Restate the entries word for word, leaving nothing out.

(Front-end code edit data)

* * * * * * *

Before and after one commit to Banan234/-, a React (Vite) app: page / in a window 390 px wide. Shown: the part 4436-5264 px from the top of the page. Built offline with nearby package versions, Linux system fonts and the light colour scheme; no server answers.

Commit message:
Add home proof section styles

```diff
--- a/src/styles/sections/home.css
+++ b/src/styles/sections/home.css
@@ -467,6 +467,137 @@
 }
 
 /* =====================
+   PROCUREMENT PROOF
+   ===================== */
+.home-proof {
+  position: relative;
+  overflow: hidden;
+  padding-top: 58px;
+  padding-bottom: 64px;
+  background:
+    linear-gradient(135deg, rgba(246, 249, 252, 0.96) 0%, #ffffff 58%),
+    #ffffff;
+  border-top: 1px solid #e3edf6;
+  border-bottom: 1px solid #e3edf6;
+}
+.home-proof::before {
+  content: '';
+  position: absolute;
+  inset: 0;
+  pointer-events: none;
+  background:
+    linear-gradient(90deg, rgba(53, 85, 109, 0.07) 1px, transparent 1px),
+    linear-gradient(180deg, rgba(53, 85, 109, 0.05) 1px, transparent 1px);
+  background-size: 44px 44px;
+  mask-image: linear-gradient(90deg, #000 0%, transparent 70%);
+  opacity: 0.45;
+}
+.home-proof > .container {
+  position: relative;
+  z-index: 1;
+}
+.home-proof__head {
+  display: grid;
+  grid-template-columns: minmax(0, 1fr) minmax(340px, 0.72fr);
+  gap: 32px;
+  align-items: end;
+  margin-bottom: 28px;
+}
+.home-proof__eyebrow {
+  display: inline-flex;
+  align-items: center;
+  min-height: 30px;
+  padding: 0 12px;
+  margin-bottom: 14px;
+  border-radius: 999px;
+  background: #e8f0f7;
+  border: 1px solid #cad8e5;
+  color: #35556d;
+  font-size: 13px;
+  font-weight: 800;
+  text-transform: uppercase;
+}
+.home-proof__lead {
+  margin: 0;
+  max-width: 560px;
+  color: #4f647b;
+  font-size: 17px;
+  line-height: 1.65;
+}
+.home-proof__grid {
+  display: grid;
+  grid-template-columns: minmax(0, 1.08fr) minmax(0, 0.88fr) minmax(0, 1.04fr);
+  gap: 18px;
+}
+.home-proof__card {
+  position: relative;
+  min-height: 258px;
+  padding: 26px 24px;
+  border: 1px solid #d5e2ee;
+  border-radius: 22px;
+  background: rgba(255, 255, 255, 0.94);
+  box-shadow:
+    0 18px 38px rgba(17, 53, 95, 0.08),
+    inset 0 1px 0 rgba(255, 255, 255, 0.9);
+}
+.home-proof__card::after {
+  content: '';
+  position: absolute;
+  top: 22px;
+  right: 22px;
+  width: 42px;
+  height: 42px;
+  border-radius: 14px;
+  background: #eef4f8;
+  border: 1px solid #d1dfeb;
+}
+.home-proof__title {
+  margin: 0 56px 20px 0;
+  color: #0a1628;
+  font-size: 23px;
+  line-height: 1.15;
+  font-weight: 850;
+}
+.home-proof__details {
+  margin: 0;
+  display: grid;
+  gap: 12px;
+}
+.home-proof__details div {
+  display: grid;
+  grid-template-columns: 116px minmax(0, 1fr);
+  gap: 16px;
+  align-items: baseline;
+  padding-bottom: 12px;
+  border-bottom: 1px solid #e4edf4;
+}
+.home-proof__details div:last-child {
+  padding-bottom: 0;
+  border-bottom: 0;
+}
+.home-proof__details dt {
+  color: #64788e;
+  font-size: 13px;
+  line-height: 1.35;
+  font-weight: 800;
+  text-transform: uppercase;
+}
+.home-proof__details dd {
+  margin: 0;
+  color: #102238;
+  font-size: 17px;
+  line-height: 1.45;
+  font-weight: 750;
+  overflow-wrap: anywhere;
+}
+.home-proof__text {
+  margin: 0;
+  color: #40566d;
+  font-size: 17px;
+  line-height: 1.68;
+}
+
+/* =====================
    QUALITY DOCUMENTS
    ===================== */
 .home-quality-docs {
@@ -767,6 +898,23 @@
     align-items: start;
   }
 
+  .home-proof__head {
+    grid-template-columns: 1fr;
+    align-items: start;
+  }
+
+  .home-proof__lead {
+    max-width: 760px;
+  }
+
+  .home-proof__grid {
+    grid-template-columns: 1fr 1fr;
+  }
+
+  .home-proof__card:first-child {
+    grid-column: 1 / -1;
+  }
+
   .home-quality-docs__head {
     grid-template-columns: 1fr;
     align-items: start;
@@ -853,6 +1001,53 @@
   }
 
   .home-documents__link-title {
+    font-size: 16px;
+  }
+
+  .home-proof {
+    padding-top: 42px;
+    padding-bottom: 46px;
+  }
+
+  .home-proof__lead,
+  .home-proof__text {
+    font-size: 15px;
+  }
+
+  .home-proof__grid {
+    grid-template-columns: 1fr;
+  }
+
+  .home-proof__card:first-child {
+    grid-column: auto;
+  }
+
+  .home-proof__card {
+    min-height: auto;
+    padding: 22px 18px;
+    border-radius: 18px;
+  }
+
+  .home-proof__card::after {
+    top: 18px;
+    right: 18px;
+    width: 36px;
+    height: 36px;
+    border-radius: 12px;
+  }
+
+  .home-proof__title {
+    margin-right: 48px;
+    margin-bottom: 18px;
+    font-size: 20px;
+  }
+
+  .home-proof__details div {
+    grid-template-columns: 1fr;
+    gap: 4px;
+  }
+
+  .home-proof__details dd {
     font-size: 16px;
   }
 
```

* * * * * * *

Answer section:
Before and after one commit to Banan234/-, a React (Vite) app: page / in a window 390 px wide. Shown: the part 4436-5264 px from the top of the page. Built offline with nearby package versions, Linux system fonts and the light colour scheme; no server answers.

Commit message:
Add home proof section styles

```diff
--- a/src/styles/sections/home.css
+++ b/src/styles/sections/home.css
@@ -467,6 +467,137 @@
 }
 
 /* =====================
+   PROCUREMENT PROOF
+   ===================== */
+.home-proof {
+  position: relative;
+  overflow: hidden;
+  padding-top: 58px;
+  padding-bottom: 64px;
+  background:
+    linear-gradient(135deg, rgba(246, 249, 252, 0.96) 0%, #ffffff 58%),
+    #ffffff;
+  border-top: 1px solid #e3edf6;
+  border-bottom: 1px solid #e3edf6;
+}
+.home-proof::before {
+  content: '';
+  position: absolute;
+  inset: 0;
+  pointer-events: none;
+  background:
+    linear-gradient(90deg, rgba(53, 85, 109, 0.07) 1px, transparent 1px),
+    linear-gradient(180deg, rgba(53, 85, 109, 0.05) 1px, transparent 1px);
+  background-size: 44px 44px;
+  mask-image: linear-gradient(90deg, #000 0%, transparent 70%);
+  opacity: 0.45;
+}
+.home-proof > .container {
+  position: relative;
+  z-index: 1;
+}
+.home-proof__head {
+  display: grid;
+  grid-template-columns: minmax(0, 1fr) minmax(340px, 0.72fr);
+  gap: 32px;
+  align-items: end;
+  margin-bottom: 28px;
+}
+.home-proof__eyebrow {
+  display: inline-flex;
+  align-items: center;
+  min-height: 30px;
+  padding: 0 12px;
+  margin-bottom: 14px;
+  border-radius: 999px;
+  background: #e8f0f7;
+  border: 1px solid #cad8e5;
+  color: #35556d;
+  font-size: 13px;
+  font-weight: 800;
+  text-transform: uppercase;
+}
+.home-proof__lead {
+  margin: 0;
+  max-width: 560px;
+  color: #4f647b;
+  font-size: 17px;
+  line-height: 1.65;
+}
+.home-proof__grid {
+  display: grid;
+  grid-template-columns: minmax(0, 1.08fr) minmax(0, 0.88fr) minmax(0, 1.04fr);
+  gap: 18px;
+}
+.home-proof__card {
+  position: relative;
+  min-height: 258px;
+  padding: 26px 24px;
+  border: 1px solid #d5e2ee;
+  border-radius: 22px;
+  background: rgba(255, 255, 255, 0.94);
+  box-shadow:
+    0 18px 38px rgba(17, 53, 95, 0.08),
+    inset 0 1px 0 rgba(255, 255, 255, 0.9);
+}
+.home-proof__card::after {
+  content: '';
+  position: absolute;
+  top: 22px;
+  right: 22px;
+  width: 42px;
+  height: 42px;
+  border-radius: 14px;
+  background: #eef4f8;
+  border: 1px solid #d1dfeb;
+}
+.home-proof__title {
+  margin: 0 56px 20px 0;
+  color: #0a1628;
+  font-size: 23px;
+  line-height: 1.15;
+  font-weight: 850;
+}
+.home-proof__details {
+  margin: 0;
+  display: grid;
+  gap: 12px;
+}
+.home-proof__details div {
+  display: grid;
+  grid-template-columns: 116px minmax(0, 1fr);
+  gap: 16px;
+  align-items: baseline;
+  padding-bottom: 12px;
+  border-bottom: 1px solid #e4edf4;
+}
+.home-proof__details div:last-child {
+  padding-bottom: 0;
+  border-bottom: 0;
+}
+.home-proof__details dt {
+  color: #64788e;
+  font-size: 13px;
+  line-height: 1.35;
+  font-weight: 800;
+  text-transform: uppercase;
+}
+.home-proof__details dd {
+  margin: 0;
+  color: #102238;
+  font-size: 17px;
+  line-height: 1.45;
+  font-weight: 750;
+  overflow-wrap: anywhere;
+}
+.home-proof__text {
+  margin: 0;
+  color: #40566d;
+  font-size: 17px;
+  line-height: 1.68;
+}
+
+/* =====================
    QUALITY DOCUMENTS
    ===================== */
 .home-quality-docs {
@@ -767,6 +898,23 @@
     align-items: start;
   }
 
+  .home-proof__head {
+    grid-template-columns: 1fr;
+    align-items: start;
+  }
+
+  .home-proof__lead {
+    max-width: 760px;
+  }
+
+  .home-proof__grid {
+    grid-template-columns: 1fr 1fr;
+  }
+
+  .home-proof__card:first-child {
+    grid-column: 1 / -1;
+  }
+
   .home-quality-docs__head {
     grid-template-columns: 1fr;
     align-items: start;
@@ -853,6 +1001,53 @@
   }
 
   .home-documents__link-title {
+    font-size: 16px;
+  }
+
+  .home-proof {
+    padding-top: 42px;
+    padding-bottom: 46px;
+  }
+
+  .home-proof__lead,
+  .home-proof__text {
+    font-size: 15px;
+  }
+
+  .home-proof__grid {
+    grid-template-columns: 1fr;
+  }
+
+  .home-proof__card:first-child {
+    grid-column: auto;
+  }
+
+  .home-proof__card {
+    min-height: auto;
+    padding: 22px 18px;
+    border-radius: 18px;
+  }
+
+  .home-proof__card::after {
+    top: 18px;
+    right: 18px;
+    width: 36px;
+    height: 36px;
+    border-radius: 12px;
+  }
+
+  .home-proof__title {
+    margin-right: 48px;
+    margin-bottom: 18px;
+    font-size: 20px;
+  }
+
+  .home-proof__details div {
+    grid-template-columns: 1fr;
+    gap: 4px;
+  }
+
+  .home-proof__details dd {
     font-size: 16px;
   }
 
```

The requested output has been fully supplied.